Reform Act 1832

The Representation of the People Act 1832 (also known as the 1832 Reform Act, Great Reform Act or First Reform Act) was an Act of Parliament of the United Kingdom (indexed as 2 & 3 Will. IV c. 45) that introduced major changes to the electoral system of England and Wales. It abolished tiny districts, gave representation to cities, gave the vote to small landowners, tenant farmers, shopkeepers, householders who paid a yearly rental of £10 or more, and some lodgers. Only qualifying men were able to vote; the Act introduced the first explicit statutory bar to women voting, by defining a voter as a male person.[1]

Representation of the People Act 1832
Act of Parliament
Long titleAn Act to amend the representation of the people in England and Wales
Citation2 & 3 Wm. IV, c. 45
Introduced byLord Grey, Prime Minister
Territorial extentEngland and Wales

In Scotland and Ireland, the Scottish Reform Act 1832 and Irish Reform Act 1832 applied, respectively.
Royal assent7 June 1832
Other legislation
Relates toReform Act 1867
Status: Repealed
Text of statute as originally enacted
Start of parchment roll of the Reform Act 1832, with royal assent of King William IV marked above Le Roy le veult.
A painting by Sir George Hayter that commemorates the passing of the Act. It depicts the first session of the newly reformed House of Commons on 5 February 1833 held in St. Stephen's Chapel. In the foreground, the leading statesmen from the Lords: Charles Grey, 2nd Earl Grey (1764–1845), William Lamb, 2nd Viscount Melbourne (1779–1848), and the Whigs on the left; and Arthur Wellesley, 1st Duke of Wellington (1769–1852), and the Tories on the right. Currently in the National Portrait Gallery.

It was designed to correct abuses – to "take effectual Measures for correcting divers Abuses that have long prevailed in the Choice of Members to serve in the Commons House of Parliament".[2] Before the reform, most members nominally represented boroughs. The number of electors in a borough varied widely, from a dozen or so up to 12,000. Frequently the selection of Members of Parliament (MPs) was effectively controlled by one powerful patron: for example Charles Howard, 11th Duke of Norfolk, controlled eleven boroughs. Criteria for qualification for the franchise varied greatly among boroughs, from the requirement to own land, to merely living in a house with a hearth sufficient to boil a pot.

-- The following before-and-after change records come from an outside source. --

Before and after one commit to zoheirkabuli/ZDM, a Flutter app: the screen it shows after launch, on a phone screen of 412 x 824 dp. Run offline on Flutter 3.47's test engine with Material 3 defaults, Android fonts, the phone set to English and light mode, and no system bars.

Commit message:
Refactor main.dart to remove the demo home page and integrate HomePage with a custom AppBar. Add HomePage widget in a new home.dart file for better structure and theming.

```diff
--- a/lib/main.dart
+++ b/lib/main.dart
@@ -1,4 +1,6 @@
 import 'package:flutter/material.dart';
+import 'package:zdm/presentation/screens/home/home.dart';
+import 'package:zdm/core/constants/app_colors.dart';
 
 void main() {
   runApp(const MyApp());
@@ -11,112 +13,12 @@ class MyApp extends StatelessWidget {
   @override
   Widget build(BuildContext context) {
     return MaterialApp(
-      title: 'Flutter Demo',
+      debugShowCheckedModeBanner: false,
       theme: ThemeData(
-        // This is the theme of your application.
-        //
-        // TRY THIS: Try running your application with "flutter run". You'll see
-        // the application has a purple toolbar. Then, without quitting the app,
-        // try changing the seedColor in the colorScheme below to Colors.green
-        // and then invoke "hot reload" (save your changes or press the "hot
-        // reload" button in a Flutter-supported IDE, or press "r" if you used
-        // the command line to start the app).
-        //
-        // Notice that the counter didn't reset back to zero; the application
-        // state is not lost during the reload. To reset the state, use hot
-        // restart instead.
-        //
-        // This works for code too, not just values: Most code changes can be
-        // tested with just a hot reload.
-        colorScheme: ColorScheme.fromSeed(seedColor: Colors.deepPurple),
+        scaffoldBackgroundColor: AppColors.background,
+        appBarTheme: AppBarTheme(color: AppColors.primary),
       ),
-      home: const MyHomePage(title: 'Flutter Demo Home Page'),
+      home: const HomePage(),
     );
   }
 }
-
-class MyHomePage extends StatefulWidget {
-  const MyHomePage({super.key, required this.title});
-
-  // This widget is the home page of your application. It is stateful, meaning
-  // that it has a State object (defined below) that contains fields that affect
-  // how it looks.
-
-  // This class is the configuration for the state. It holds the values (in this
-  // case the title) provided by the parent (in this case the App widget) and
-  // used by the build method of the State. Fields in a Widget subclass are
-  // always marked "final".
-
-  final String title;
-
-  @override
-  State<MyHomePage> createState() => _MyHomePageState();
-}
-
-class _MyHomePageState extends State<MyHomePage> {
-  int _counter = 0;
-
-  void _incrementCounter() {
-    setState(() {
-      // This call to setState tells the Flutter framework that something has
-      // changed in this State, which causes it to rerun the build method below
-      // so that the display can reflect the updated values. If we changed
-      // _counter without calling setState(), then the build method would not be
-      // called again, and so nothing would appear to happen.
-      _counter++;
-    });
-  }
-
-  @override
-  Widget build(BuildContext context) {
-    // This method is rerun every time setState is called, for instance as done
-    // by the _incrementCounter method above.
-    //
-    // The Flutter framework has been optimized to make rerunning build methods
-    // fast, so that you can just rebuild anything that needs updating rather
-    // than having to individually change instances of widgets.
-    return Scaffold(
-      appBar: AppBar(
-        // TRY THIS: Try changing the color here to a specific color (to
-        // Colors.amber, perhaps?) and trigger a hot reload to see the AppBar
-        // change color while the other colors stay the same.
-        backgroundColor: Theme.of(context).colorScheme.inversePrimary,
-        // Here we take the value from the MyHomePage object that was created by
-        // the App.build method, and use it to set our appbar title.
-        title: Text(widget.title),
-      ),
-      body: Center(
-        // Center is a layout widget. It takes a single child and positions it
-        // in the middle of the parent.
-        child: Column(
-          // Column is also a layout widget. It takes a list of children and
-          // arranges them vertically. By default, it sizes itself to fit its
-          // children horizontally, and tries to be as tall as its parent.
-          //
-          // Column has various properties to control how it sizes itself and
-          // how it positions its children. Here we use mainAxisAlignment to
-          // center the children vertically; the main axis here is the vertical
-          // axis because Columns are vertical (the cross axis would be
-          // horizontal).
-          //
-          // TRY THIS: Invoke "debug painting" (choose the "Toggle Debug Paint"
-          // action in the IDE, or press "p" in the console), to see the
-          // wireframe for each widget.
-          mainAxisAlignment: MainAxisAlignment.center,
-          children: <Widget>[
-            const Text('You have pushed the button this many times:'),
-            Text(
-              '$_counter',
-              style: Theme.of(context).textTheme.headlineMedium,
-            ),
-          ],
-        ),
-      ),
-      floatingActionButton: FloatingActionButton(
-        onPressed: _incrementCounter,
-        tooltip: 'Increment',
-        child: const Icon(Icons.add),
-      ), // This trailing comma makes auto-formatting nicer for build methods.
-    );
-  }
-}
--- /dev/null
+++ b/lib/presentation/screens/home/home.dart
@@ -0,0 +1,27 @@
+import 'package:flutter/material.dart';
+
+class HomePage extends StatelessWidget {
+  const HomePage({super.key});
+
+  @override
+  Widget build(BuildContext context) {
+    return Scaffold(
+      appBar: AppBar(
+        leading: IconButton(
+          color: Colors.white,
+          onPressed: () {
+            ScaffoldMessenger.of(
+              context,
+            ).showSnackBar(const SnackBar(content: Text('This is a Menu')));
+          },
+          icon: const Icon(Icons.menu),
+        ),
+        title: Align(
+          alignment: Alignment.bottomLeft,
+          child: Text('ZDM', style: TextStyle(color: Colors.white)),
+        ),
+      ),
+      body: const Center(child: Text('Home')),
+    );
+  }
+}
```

There had been calls for reform long before 1832, but without success. The Act that finally succeeded was proposed by the Whigs, led by Prime Minister Charles Grey, 2nd Earl Grey. It met with significant opposition from the Pittite factions in Parliament, who had long governed the country; opposition was especially pronounced in the House of Lords. Nevertheless, the bill was eventually passed, mainly as a result of public pressure. The Act granted seats in the House of Commons to large cities that had sprung up during the Industrial Revolution, and removed seats from the "rotten boroughs": those with very small electorates and usually dominated by a wealthy patron. The Act also increased the electorate from about 400,000 to 650,000, making about one in five adult males eligible to vote.[3]

The full title is An Act to amend the representation of the people in England and Wales. Its formal short title and citation is "Representation of the People Act 1832 (2 & 3 Wm. IV, c. 45)". The Act applied only in England and Wales; the Irish Reform Act 1832 brought similar changes to Ireland. The separate Scottish Reform Act 1832 was revolutionary, enlarging the electorate by a factor of 13 from 5,000 to 65,000.[4]